Provided records ▸
★ ★ ★ ★ ★

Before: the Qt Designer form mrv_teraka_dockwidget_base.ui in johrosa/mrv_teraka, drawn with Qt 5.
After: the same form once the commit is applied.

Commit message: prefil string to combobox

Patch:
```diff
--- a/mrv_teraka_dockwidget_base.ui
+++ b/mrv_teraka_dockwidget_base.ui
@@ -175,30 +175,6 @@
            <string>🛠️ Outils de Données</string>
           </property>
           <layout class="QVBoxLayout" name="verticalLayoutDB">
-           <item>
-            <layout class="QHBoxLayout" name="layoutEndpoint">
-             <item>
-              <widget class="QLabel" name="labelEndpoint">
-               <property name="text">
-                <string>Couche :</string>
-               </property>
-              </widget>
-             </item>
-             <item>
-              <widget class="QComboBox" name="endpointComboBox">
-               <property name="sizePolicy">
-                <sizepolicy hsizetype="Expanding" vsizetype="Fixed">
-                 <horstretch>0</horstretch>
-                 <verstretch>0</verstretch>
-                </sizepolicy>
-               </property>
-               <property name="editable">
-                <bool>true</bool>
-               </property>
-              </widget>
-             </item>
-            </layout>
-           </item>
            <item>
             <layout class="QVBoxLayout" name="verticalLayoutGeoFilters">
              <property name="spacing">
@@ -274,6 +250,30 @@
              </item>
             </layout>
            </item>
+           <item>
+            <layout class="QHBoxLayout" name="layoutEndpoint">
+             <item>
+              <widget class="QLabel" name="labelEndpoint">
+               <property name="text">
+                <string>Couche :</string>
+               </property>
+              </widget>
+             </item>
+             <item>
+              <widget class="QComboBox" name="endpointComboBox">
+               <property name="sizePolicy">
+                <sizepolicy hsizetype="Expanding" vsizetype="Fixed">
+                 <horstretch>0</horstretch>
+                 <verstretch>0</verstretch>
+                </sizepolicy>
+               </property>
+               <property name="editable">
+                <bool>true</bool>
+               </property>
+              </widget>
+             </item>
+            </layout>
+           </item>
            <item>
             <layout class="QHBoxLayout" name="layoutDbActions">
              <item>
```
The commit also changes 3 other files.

★ ★ ★ ★ ★

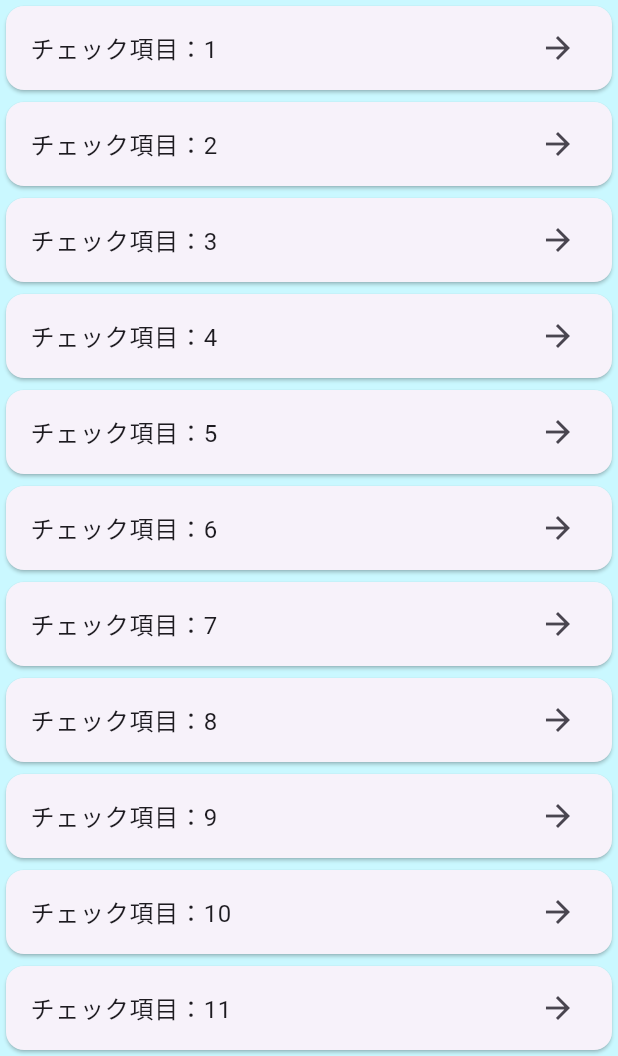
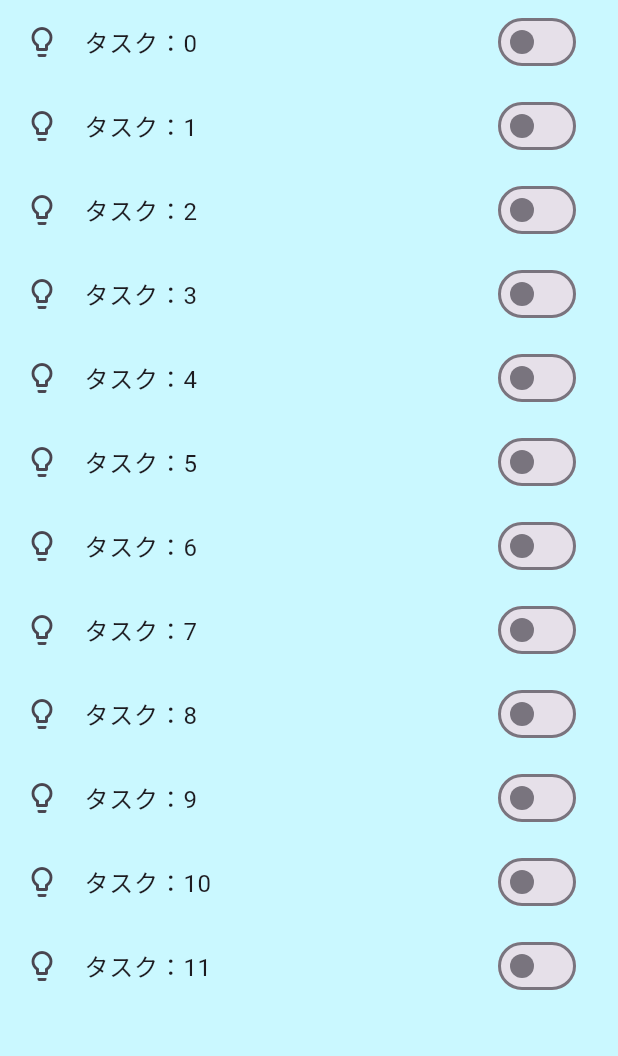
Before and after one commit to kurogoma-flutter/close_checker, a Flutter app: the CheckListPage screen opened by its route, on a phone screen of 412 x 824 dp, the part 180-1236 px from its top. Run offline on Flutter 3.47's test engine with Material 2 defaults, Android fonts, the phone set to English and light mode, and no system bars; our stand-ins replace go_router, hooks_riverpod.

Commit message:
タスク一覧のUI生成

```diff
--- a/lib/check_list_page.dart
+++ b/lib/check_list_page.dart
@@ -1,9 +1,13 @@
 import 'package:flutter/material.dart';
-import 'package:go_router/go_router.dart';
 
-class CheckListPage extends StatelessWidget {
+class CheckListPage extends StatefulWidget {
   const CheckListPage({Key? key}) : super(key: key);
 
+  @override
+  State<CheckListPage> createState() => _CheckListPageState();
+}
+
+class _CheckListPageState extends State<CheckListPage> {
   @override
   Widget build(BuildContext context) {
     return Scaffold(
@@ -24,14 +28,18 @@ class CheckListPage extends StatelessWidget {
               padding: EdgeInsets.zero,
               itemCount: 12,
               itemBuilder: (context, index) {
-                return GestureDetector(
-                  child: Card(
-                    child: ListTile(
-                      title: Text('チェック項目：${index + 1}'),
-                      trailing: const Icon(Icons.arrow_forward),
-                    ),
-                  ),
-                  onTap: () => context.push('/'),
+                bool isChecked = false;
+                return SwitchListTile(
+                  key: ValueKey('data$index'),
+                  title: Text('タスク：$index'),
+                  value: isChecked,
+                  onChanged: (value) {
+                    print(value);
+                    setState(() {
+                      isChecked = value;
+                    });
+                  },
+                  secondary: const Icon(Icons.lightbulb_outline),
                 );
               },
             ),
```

★ ★ ★ ★ ★

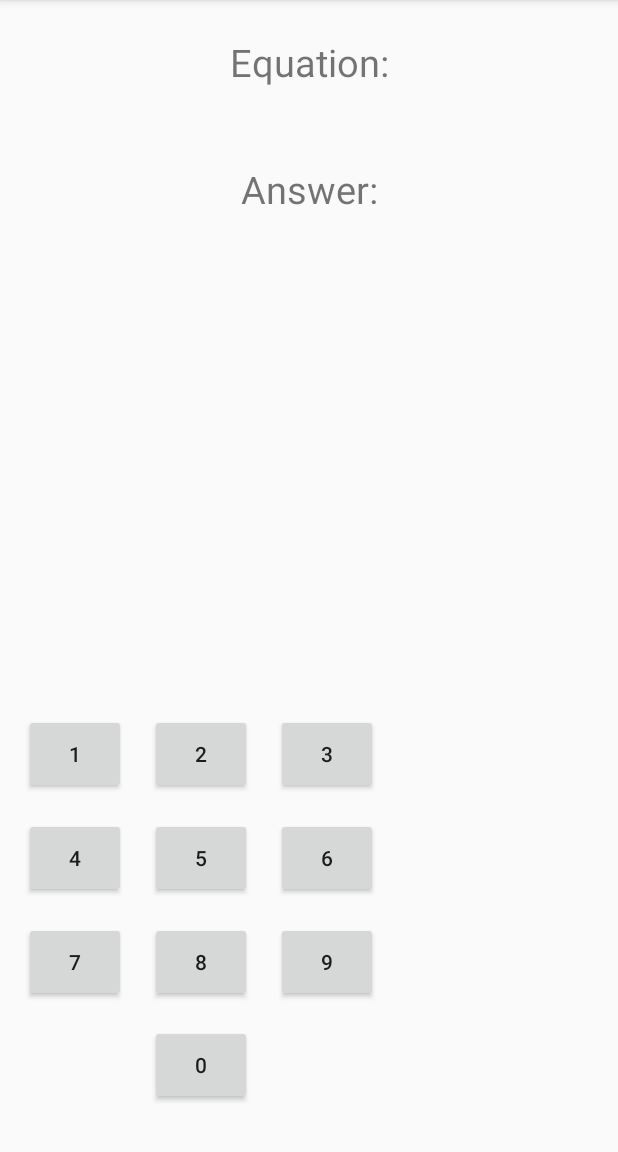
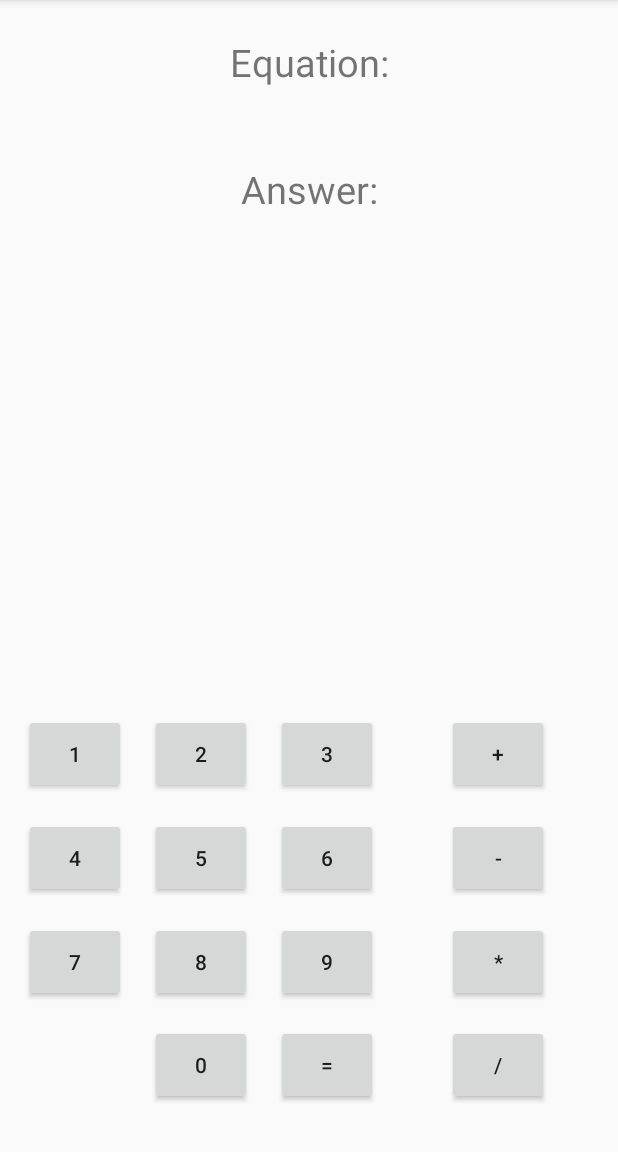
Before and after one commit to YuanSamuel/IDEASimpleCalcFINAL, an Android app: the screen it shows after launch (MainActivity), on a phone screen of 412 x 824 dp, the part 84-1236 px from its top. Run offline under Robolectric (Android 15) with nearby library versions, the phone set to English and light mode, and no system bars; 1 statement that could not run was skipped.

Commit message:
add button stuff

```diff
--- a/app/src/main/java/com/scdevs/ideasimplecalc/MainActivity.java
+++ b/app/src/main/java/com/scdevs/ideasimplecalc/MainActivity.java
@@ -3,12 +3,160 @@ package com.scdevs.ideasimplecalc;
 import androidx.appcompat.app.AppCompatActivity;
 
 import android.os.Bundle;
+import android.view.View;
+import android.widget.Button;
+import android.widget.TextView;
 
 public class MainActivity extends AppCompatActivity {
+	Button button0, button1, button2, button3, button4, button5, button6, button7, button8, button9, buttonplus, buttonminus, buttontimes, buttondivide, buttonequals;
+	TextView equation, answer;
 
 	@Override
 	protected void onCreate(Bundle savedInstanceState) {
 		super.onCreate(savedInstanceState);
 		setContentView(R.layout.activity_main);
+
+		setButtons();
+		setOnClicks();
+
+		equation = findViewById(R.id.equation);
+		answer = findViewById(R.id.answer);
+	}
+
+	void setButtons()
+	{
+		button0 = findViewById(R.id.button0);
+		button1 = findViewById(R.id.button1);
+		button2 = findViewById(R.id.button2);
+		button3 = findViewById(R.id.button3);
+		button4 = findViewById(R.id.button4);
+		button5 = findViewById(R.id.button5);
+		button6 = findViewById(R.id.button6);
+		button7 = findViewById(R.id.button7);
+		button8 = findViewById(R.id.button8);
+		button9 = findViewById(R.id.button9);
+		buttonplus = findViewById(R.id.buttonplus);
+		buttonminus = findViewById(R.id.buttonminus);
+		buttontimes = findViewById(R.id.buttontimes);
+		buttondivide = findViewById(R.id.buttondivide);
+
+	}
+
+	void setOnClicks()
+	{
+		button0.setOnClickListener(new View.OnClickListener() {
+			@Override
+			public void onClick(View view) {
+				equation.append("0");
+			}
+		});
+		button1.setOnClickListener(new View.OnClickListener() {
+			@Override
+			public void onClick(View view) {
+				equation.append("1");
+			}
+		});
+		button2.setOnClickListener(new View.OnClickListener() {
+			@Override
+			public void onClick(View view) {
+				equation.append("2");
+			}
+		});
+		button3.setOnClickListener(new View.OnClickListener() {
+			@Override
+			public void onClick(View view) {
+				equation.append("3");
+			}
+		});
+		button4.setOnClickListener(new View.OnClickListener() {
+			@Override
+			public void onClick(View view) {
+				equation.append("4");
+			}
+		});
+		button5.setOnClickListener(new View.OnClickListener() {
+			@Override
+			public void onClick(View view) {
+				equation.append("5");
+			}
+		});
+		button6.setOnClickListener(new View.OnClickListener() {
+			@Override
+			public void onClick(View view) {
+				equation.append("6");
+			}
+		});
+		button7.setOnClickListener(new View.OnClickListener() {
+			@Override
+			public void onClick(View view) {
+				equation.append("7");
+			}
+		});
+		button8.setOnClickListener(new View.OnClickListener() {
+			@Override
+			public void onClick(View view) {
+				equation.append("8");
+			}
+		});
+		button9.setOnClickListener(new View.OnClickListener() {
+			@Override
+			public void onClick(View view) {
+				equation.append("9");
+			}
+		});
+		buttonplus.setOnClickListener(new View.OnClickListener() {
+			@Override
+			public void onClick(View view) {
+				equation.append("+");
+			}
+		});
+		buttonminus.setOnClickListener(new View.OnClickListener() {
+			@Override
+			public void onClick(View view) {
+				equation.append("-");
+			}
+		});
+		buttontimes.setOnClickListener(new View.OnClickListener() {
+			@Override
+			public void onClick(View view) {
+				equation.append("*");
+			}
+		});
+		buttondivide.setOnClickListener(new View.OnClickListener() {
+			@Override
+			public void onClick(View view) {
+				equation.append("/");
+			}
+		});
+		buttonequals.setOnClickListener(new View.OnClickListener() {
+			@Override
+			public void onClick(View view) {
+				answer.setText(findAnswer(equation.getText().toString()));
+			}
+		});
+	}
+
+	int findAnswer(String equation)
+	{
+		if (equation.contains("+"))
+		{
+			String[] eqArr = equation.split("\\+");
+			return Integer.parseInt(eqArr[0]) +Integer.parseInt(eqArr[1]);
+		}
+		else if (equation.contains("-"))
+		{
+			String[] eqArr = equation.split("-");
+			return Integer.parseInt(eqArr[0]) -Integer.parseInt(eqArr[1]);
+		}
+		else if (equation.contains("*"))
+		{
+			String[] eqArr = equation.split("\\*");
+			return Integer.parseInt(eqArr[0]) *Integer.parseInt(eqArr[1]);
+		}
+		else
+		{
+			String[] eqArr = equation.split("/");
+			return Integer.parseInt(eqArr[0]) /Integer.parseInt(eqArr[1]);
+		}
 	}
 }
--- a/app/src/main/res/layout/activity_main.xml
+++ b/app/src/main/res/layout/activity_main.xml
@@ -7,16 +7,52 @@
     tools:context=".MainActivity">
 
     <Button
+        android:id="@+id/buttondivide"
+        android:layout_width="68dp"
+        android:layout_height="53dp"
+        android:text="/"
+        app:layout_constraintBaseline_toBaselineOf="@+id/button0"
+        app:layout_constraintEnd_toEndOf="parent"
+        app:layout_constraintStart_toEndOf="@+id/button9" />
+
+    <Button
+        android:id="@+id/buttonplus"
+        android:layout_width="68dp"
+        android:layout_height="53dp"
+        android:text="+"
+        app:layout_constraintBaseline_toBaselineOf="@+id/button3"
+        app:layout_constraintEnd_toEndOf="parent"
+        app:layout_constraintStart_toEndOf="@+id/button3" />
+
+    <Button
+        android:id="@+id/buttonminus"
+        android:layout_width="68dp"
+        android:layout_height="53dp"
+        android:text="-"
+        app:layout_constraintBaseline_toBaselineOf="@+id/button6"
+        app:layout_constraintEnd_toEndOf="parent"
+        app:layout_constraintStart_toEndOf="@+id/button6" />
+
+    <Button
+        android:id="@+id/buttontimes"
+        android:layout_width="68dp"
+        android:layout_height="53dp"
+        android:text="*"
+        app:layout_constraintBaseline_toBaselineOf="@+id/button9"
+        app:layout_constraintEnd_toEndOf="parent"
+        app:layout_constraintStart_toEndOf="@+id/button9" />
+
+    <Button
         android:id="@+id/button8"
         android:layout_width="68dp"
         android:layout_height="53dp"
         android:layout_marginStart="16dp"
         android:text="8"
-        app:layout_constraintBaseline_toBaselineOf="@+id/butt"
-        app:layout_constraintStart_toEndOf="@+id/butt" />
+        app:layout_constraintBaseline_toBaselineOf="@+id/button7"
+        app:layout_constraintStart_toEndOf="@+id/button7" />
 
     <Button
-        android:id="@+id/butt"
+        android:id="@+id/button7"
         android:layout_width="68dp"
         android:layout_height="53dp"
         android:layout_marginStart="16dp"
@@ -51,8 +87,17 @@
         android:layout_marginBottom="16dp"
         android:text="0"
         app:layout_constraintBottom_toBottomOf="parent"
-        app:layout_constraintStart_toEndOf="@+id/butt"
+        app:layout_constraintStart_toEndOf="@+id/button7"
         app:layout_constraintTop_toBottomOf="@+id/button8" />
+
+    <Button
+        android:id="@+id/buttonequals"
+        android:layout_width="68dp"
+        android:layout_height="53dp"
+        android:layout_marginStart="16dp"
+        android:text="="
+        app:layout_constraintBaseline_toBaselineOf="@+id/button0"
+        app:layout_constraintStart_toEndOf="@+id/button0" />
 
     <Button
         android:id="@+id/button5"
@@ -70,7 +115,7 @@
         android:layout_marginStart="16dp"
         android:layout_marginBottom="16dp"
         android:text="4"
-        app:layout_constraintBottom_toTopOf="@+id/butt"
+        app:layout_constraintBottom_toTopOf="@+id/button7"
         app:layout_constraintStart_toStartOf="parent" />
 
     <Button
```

★ ★ ★ ★ ★

Work instruction ▸ Among the lines of the material, count those that contain the string "Bundle" and state only that count.

Task solution ▸ 2